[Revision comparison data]
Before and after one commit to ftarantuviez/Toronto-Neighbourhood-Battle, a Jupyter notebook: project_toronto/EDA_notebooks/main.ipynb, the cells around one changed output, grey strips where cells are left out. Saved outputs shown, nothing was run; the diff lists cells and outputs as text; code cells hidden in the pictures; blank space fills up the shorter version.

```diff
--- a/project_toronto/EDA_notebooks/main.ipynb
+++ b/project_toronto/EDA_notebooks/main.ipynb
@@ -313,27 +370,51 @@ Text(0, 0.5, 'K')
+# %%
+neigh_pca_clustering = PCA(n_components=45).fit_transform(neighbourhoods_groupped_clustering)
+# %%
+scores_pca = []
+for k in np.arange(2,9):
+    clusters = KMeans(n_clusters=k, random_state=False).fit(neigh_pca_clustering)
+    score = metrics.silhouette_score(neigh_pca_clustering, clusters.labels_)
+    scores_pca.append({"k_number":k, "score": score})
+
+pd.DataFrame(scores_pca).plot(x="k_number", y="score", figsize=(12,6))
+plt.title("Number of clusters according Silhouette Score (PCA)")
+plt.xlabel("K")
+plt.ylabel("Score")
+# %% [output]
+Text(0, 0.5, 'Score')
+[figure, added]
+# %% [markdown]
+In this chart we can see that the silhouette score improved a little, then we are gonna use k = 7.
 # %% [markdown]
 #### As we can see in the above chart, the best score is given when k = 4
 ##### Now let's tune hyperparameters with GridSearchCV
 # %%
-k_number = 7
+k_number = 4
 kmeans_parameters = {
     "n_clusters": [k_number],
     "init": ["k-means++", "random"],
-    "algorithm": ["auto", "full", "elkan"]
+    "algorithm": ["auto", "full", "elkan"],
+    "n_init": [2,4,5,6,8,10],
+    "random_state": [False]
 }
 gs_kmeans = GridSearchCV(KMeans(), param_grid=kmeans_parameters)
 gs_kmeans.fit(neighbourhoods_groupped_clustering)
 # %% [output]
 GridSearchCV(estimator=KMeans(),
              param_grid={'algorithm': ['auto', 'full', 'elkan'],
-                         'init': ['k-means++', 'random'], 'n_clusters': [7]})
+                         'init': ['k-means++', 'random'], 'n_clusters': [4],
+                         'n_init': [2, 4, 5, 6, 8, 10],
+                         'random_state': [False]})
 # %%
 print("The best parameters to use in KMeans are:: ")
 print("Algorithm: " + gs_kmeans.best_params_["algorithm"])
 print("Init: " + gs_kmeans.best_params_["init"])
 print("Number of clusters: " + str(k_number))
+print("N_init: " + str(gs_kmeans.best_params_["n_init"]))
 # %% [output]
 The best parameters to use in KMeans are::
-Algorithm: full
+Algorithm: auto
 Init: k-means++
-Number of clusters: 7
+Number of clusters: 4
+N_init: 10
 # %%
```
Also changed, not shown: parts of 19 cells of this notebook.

--- The problem ---
Retype the entries exactly; leave nothing out.

--- Response to the exercise ---
Before and after one commit to ftarantuviez/Toronto-Neighbourhood-Battle, a Jupyter notebook: project_toronto/EDA_notebooks/main.ipynb, the cells around one changed output, grey strips where cells are left out. Saved outputs shown, nothing was run; the diff lists cells and outputs as text; code cells hidden in the pictures; blank space fills up the shorter version.

```diff
--- a/project_toronto/EDA_notebooks/main.ipynb
+++ b/project_toronto/EDA_notebooks/main.ipynb
@@ -313,27 +370,51 @@ Text(0, 0.5, 'K')
+# %%
+neigh_pca_clustering = PCA(n_components=45).fit_transform(neighbourhoods_groupped_clustering)
+# %%
+scores_pca = []
+for k in np.arange(2,9):
+    clusters = KMeans(n_clusters=k, random_state=False).fit(neigh_pca_clustering)
+    score = metrics.silhouette_score(neigh_pca_clustering, clusters.labels_)
+    scores_pca.append({"k_number":k, "score": score})
+
+pd.DataFrame(scores_pca).plot(x="k_number", y="score", figsize=(12,6))
+plt.title("Number of clusters according Silhouette Score (PCA)")
+plt.xlabel("K")
+plt.ylabel("Score")
+# %% [output]
+Text(0, 0.5, 'Score')
+[figure, added]
+# %% [markdown]
+In this chart we can see that the silhouette score improved a little, then we are gonna use k = 7.
 # %% [markdown]
 #### As we can see in the above chart, the best score is given when k = 4
 ##### Now let's tune hyperparameters with GridSearchCV
 # %%
-k_number = 7
+k_number = 4
 kmeans_parameters = {
     "n_clusters": [k_number],
     "init": ["k-means++", "random"],
-    "algorithm": ["auto", "full", "elkan"]
+    "algorithm": ["auto", "full", "elkan"],
+    "n_init": [2,4,5,6,8,10],
+    "random_state": [False]
 }
 gs_kmeans = GridSearchCV(KMeans(), param_grid=kmeans_parameters)
 gs_kmeans.fit(neighbourhoods_groupped_clustering)
 # %% [output]
 GridSearchCV(estimator=KMeans(),
              param_grid={'algorithm': ['auto', 'full', 'elkan'],
-                         'init': ['k-means++', 'random'], 'n_clusters': [7]})
+                         'init': ['k-means++', 'random'], 'n_clusters': [4],
+                         'n_init': [2, 4, 5, 6, 8, 10],
+                         'random_state': [False]})
 # %%
 print("The best parameters to use in KMeans are:: ")
 print("Algorithm: " + gs_kmeans.best_params_["algorithm"])
 print("Init: " + gs_kmeans.best_params_["init"])
 print("Number of clusters: " + str(k_number))
+print("N_init: " + str(gs_kmeans.best_params_["n_init"]))
 # %% [output]
 The best parameters to use in KMeans are::
-Algorithm: full
+Algorithm: auto
 Init: k-means++
-Number of clusters: 7
+Number of clusters: 4
+N_init: 10
 # %%
```
Also changed, not shown: parts of 19 cells of this notebook.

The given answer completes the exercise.